In the Woods has all the hallmarks of a mystery novel—a murder, a disappearance, an assortment of oddball suspects, police procedural straight out of cable television, and detectives whose personal lives are just as screwed up as the cases they're investigating. It also won an Edgar Award, which is awarded to the best works in the mystery field. So that pretty much settles that.
But hold up, because it's not your average mystery for one big reason: The case goes unsolved. And that goes against the tenets of the mystery genre.
Like Dudley Do-Right, mystery detectives always get their man (or seventeen-year-old girl). But in In the Woods, not only does the mastermind behind the crime, Rosalind Devlin, basically go free because Rob screws up the investigation so much, but the 1984 crime, an incident that hangs over the entire plot of the novel, goes completely unresolved. It basically could have been anyone—Rob, Jonathan Devlin, an owl-shaped demon in the woods. Even a true detective like Rust Cohle couldn't have solved this mystery. It's decades old and cold as a case gets, and yet it looms large.
Because of this, In the Woods is a postmodern mystery—it takes the traditional tenets of the mystery genre and toys with them.
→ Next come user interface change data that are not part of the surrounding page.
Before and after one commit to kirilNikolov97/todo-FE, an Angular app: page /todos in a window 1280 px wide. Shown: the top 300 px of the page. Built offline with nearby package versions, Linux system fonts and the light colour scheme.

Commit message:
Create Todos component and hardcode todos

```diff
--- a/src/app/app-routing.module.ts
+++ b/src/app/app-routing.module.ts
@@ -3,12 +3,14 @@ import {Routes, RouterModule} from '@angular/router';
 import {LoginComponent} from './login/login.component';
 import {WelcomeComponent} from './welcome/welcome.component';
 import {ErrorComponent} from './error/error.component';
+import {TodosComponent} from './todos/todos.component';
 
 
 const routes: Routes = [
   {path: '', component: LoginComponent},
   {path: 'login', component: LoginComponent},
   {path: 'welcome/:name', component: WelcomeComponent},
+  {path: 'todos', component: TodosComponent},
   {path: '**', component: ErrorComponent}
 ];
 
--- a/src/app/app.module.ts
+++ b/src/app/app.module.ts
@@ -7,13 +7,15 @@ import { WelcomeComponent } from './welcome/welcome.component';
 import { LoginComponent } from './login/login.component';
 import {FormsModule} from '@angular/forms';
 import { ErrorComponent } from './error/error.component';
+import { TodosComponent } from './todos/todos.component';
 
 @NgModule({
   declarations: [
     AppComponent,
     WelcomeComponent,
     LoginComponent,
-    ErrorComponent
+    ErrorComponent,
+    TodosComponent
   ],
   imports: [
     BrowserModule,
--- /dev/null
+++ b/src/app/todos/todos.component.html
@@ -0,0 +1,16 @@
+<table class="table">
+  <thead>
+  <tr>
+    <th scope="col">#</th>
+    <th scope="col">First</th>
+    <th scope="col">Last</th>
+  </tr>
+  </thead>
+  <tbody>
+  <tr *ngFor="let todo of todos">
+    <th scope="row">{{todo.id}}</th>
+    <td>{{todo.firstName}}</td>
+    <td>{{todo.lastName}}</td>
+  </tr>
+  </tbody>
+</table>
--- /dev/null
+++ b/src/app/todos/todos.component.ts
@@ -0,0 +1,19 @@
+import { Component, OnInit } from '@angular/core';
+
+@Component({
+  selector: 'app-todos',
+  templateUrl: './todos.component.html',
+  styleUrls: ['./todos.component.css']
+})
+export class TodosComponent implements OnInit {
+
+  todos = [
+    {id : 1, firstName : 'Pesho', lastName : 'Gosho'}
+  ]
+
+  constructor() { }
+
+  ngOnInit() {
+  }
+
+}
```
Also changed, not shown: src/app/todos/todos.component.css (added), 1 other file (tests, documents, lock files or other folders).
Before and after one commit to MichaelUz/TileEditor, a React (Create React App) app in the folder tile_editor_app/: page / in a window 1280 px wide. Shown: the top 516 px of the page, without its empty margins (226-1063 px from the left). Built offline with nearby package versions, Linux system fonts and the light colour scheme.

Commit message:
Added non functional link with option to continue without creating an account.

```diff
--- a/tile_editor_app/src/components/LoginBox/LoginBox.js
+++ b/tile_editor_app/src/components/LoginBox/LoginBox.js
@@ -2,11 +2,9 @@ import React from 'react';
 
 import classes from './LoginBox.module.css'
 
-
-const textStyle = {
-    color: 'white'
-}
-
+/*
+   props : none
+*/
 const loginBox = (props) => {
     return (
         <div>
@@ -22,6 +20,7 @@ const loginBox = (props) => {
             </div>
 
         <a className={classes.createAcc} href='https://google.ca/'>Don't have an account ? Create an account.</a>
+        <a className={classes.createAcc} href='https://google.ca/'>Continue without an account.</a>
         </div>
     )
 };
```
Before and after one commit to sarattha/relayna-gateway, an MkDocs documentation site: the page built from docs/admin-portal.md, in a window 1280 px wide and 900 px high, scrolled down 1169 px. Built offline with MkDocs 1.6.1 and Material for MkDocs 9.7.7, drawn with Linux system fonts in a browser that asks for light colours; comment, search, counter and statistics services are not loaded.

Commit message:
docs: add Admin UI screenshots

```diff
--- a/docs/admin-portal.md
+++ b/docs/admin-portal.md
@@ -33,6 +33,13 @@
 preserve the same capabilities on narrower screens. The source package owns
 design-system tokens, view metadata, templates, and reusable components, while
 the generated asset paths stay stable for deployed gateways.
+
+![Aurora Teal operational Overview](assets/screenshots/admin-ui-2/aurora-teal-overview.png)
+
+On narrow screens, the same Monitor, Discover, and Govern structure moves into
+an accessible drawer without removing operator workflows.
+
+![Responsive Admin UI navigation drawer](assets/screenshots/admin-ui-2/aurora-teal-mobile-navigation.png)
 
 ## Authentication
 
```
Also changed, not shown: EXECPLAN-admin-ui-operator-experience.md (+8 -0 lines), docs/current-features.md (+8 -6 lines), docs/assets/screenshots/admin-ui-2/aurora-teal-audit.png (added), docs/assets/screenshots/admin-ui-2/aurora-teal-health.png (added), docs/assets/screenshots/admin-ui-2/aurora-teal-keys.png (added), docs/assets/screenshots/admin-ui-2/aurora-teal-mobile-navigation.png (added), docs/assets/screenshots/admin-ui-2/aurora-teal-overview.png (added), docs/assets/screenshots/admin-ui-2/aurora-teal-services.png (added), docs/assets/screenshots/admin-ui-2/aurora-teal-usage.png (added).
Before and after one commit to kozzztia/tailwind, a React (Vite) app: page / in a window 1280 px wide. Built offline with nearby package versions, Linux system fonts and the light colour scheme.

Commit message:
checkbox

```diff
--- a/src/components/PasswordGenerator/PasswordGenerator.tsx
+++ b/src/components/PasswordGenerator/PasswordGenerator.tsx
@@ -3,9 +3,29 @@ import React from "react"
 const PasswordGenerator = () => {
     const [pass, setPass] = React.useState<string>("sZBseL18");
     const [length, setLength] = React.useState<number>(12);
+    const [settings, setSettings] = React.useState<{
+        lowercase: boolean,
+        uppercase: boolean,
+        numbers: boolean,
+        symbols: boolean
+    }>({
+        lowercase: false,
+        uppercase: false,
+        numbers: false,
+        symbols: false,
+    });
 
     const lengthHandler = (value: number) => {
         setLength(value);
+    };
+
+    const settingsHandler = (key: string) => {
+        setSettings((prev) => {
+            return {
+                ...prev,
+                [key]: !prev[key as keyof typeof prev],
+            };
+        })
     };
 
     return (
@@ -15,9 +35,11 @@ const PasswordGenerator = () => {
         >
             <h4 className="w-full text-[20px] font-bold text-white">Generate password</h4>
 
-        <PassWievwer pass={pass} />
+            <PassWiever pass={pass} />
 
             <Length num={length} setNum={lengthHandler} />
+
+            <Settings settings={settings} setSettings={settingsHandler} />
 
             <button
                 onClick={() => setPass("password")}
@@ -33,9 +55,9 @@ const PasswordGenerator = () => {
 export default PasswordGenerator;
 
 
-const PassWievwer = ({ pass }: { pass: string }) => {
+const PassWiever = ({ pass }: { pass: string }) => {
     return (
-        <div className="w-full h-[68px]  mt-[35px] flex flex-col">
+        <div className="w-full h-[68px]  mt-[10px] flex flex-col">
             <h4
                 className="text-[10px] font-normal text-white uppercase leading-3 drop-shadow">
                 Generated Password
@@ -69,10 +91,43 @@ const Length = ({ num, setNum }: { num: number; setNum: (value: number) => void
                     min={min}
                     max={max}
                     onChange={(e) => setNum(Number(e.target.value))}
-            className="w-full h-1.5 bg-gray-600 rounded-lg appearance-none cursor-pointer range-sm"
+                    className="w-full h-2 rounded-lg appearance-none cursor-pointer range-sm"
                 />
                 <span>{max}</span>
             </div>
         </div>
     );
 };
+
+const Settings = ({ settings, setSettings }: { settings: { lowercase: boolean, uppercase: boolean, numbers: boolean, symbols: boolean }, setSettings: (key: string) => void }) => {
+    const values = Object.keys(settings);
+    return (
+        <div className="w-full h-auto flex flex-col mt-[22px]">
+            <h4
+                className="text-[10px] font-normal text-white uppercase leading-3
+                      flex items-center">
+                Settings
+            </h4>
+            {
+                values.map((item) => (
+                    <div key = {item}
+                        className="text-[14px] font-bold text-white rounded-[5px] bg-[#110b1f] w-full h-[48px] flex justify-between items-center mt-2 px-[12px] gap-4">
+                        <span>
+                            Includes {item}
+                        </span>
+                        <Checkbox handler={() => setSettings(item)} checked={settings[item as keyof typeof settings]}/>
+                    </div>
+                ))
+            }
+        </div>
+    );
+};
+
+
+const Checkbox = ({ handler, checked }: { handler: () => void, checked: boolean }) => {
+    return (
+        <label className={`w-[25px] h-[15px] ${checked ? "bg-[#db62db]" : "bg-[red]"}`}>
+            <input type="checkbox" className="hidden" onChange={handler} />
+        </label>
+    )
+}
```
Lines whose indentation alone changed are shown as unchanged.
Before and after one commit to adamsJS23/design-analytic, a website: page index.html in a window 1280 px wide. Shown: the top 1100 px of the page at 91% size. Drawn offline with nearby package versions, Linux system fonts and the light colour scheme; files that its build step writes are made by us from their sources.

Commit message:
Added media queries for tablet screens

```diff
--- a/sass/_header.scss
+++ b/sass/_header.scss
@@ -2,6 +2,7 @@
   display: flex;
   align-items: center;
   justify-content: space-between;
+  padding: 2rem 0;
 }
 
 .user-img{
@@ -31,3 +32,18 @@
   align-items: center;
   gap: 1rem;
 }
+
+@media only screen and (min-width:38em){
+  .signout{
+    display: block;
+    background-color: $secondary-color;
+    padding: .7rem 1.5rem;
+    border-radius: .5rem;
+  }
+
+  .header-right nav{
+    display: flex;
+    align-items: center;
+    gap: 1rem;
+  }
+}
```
After all, not only does it explore the unexplorable in its repeated visits to the 1984 case, it's decidedly comfortable in leaving the whole debacle unexplained.